▶ _Your objective_: How many of the lines below contain "Triage"? Answer with that number alone.

▶ _Provided entries_:
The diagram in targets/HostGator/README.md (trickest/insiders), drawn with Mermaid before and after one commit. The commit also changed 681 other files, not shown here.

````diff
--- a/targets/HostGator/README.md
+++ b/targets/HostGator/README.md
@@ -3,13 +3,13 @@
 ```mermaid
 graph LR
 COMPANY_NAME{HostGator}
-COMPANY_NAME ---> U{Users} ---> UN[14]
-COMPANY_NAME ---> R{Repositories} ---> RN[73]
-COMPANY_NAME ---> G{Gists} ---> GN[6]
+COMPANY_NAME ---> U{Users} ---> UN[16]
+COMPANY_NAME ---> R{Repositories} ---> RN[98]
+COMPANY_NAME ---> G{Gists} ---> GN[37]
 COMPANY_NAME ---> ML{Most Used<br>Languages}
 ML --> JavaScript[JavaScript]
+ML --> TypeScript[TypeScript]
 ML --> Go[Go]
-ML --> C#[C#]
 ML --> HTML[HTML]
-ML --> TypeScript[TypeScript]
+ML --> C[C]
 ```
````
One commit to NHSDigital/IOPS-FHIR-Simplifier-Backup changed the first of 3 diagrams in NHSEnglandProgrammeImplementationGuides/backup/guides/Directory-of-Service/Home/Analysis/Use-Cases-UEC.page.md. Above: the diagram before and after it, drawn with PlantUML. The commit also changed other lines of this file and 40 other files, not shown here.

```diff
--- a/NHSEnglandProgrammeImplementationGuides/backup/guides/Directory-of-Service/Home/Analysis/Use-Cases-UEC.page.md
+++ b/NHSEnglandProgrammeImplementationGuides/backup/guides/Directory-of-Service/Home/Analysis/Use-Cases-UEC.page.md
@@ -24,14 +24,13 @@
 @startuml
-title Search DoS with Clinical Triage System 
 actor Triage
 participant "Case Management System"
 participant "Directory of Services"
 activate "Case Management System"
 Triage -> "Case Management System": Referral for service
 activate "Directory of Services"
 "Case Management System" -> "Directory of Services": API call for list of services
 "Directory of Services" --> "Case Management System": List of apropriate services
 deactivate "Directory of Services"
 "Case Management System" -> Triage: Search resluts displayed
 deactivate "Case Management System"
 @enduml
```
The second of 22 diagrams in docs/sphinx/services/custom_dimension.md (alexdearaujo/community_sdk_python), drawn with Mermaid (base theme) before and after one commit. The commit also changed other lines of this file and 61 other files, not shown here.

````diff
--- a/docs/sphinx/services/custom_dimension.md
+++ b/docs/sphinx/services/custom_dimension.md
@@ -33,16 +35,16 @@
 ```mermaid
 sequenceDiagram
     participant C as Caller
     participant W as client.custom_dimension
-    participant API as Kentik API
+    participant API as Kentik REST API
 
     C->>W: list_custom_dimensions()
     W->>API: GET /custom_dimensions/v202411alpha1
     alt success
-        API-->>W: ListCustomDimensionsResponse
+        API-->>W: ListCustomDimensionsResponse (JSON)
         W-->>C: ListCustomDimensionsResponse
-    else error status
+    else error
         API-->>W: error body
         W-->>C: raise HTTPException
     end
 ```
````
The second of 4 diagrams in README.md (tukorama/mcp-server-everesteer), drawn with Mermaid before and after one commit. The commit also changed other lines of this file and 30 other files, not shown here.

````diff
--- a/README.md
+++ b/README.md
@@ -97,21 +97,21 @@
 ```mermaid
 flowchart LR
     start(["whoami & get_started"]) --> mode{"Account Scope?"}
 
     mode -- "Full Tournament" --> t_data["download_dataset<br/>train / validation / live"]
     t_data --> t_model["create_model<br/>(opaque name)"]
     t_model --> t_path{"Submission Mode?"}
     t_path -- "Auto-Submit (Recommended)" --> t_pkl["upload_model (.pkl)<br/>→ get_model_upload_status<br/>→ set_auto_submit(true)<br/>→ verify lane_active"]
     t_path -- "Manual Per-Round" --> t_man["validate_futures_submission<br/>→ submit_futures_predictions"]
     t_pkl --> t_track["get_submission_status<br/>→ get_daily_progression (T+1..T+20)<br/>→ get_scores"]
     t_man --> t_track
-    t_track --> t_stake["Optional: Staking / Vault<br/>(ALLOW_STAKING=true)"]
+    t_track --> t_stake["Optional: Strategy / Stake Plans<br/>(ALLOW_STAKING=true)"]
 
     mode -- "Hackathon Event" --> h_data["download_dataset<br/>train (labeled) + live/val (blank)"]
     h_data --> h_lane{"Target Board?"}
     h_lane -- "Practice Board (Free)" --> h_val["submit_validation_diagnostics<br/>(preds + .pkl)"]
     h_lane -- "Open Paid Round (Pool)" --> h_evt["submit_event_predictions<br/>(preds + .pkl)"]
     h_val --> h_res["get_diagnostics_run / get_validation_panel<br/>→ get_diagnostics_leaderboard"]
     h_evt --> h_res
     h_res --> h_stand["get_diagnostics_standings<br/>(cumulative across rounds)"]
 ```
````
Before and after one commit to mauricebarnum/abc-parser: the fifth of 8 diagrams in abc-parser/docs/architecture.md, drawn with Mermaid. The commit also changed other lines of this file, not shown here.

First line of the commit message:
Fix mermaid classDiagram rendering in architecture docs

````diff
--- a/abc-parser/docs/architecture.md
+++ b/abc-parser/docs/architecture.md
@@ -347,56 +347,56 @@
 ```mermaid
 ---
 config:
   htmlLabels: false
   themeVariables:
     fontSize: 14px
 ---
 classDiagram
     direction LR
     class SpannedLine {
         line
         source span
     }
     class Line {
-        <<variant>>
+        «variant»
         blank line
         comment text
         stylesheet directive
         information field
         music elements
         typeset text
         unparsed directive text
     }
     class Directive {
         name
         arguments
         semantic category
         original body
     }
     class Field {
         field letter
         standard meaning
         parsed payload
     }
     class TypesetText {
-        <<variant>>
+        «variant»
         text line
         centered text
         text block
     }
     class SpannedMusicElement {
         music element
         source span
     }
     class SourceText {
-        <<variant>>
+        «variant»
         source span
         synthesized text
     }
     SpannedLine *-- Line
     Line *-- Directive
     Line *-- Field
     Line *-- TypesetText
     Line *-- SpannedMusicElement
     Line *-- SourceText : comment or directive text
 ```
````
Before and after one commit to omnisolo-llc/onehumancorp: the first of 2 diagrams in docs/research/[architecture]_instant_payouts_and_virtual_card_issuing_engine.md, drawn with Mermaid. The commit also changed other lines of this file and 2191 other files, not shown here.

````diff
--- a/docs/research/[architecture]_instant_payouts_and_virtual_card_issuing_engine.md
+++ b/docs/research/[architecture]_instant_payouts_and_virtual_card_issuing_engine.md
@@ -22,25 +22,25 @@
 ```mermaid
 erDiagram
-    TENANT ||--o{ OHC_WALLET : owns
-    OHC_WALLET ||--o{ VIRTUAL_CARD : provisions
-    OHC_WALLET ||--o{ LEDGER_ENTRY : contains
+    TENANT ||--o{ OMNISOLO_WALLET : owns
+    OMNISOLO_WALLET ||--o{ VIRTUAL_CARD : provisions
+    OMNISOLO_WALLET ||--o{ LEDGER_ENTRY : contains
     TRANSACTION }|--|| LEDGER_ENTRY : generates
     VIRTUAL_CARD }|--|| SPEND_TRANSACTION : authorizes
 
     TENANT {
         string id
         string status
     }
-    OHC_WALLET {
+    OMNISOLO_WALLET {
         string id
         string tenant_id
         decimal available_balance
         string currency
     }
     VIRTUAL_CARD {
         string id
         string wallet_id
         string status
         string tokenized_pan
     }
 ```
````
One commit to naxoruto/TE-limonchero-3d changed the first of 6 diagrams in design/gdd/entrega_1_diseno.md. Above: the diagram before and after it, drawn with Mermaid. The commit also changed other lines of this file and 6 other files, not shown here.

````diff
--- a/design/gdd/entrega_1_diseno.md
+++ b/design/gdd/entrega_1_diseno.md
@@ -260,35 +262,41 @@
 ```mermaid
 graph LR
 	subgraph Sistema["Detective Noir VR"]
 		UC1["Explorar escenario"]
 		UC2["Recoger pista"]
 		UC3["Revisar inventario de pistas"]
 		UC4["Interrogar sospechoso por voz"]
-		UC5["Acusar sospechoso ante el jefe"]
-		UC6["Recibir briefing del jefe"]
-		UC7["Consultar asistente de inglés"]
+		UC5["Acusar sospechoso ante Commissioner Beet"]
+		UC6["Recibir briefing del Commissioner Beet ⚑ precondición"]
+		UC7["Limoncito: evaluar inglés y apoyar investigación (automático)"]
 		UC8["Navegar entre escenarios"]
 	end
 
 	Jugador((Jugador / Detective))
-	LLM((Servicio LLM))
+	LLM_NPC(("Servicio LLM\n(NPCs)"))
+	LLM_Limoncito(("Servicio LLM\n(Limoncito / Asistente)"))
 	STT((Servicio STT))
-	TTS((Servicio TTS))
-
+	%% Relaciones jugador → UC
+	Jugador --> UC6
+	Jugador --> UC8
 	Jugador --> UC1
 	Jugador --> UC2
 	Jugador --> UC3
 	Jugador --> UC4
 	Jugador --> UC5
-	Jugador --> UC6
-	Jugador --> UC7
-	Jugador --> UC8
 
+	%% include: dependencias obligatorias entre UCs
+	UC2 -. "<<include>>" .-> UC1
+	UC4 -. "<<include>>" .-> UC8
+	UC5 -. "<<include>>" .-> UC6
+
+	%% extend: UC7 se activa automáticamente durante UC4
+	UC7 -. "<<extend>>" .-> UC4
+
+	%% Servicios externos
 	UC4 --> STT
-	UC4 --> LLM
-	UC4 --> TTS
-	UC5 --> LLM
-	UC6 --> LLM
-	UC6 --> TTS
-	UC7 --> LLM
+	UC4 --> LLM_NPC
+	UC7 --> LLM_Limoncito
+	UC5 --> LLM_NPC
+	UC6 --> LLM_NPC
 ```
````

▶ _Response to this task_: 4